An old police-involved shooting case is getting a new look from investigators.

A spokesperson for the Independent Police Review Authority tells CBS2’s Dana Kozlov it’ll review the 2012 shooting of Jamaal Moore by a Chicago police officer after a community activist demanded another look.

Dashcam video of the incident shows the last seconds of Moore’s life. Chicago police officer Ruth Castelli shot the 23-year-old in the back after he fought with another officer.

But today, Activist William Calloway says it should’ve never happened. “I never ever saw Jamaal pose a threat to that Chicago police officer, where she had to use deadly lethal force .”

Calloway obtained the dashcam video after filing a Freedom of Information request earlier this year. After he saw it, he asked the Independent Police Review Authority to reopen the case.

“He was unarmed and he was running away,” Calloway said.

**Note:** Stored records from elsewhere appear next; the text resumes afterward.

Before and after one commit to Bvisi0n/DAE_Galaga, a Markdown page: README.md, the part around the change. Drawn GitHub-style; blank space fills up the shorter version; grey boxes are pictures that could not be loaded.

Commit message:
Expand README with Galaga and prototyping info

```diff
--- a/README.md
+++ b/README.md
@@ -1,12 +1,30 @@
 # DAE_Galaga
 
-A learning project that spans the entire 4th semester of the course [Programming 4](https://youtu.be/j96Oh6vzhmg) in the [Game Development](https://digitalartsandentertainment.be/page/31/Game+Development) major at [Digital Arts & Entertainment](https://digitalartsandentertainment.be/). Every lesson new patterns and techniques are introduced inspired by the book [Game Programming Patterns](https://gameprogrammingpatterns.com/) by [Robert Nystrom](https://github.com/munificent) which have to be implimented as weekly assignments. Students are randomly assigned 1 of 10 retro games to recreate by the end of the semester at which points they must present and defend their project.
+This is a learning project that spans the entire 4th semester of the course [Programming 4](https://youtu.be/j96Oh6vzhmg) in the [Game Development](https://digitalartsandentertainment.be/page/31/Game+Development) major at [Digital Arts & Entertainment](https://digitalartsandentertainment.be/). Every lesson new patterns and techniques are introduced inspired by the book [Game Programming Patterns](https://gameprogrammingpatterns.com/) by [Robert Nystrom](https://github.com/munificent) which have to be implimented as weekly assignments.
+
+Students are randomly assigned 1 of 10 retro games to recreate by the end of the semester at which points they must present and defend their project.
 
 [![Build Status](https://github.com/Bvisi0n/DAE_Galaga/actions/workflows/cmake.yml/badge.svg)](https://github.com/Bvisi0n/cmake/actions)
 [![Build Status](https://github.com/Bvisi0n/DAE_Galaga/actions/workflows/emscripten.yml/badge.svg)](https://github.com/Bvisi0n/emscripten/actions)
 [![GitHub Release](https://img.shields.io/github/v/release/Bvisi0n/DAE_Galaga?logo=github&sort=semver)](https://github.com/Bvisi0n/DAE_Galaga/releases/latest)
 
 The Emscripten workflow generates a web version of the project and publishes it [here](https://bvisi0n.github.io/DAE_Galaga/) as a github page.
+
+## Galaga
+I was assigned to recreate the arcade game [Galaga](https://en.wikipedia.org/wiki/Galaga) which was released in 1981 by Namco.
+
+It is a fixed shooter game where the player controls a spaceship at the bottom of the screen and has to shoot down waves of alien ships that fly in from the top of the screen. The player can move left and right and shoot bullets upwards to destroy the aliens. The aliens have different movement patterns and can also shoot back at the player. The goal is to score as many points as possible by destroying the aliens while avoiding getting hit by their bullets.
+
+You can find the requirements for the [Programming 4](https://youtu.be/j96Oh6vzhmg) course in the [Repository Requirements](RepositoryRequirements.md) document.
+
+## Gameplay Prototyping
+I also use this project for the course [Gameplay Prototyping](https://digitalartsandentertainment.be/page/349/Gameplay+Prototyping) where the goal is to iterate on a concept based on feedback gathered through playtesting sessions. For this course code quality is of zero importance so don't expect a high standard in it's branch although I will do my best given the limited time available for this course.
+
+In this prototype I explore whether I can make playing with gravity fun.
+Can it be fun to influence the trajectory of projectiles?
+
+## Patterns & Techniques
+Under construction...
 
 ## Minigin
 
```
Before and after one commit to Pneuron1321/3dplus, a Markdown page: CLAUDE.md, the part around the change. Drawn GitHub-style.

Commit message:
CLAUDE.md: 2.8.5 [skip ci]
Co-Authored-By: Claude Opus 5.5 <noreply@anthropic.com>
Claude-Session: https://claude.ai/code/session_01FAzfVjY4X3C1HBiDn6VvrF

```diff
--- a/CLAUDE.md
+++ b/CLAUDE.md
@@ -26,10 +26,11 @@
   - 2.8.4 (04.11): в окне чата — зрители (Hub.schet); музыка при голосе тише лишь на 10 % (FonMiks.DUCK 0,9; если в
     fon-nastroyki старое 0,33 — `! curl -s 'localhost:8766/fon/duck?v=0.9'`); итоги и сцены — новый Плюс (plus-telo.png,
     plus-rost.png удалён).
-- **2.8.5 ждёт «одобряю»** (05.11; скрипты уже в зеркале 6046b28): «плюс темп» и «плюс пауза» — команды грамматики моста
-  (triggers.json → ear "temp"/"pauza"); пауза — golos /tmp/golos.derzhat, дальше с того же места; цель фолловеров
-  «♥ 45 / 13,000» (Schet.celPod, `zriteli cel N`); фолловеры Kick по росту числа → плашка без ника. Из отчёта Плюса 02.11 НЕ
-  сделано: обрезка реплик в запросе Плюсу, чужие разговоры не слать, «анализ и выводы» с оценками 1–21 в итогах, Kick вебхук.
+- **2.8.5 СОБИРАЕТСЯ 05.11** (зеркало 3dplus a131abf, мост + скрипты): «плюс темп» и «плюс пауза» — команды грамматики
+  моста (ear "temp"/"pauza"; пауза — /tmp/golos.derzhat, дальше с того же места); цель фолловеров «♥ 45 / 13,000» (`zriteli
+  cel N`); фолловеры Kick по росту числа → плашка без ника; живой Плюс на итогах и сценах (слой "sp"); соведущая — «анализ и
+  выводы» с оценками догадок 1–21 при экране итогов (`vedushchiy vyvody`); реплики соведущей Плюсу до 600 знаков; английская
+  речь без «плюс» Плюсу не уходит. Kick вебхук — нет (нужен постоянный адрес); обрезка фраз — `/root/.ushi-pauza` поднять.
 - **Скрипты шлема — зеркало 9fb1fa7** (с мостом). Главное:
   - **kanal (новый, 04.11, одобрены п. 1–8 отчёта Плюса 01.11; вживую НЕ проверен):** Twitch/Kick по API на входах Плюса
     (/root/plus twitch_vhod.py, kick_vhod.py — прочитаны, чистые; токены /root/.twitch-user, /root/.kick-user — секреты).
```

But that’s not how police described it back in 2012. They said officers chased Moore’s SUV, believing it had been used in a robbery. Moore crashed and ran, before the police car hit him. There was a struggle, but police claimed they saw a gun and Castelli fired. It turns out, however, Moore did not have a weapon.

Dion Bush, who was nearby that day, says responding officers acted quickly.

“They tried to grab my phone, because I guess they thought I was videoing or whatever, but I wasn’t.”

IPRA, who initially ruled the shooting justifiable, says it’ll review Moore’s case to see if it should be reopened. If it should and findings warrant, the officer involved could be disciplined.

“With the investigation possibly being reopened, it gives me great satisfaction to know that someone out there is concerned and they’re searching for the truth just as much as I am ,” said Gwendolyn Moore, Jamaal’s mother. She has since sued the city and settled for more than $1 million.

Meanwhile, Officer Castelli has been on active duty since the 2012 shooting.

When asked how officers should’ve responded considering Moore fought with police, Calloway said non-lethal means of restraint should’ve been used.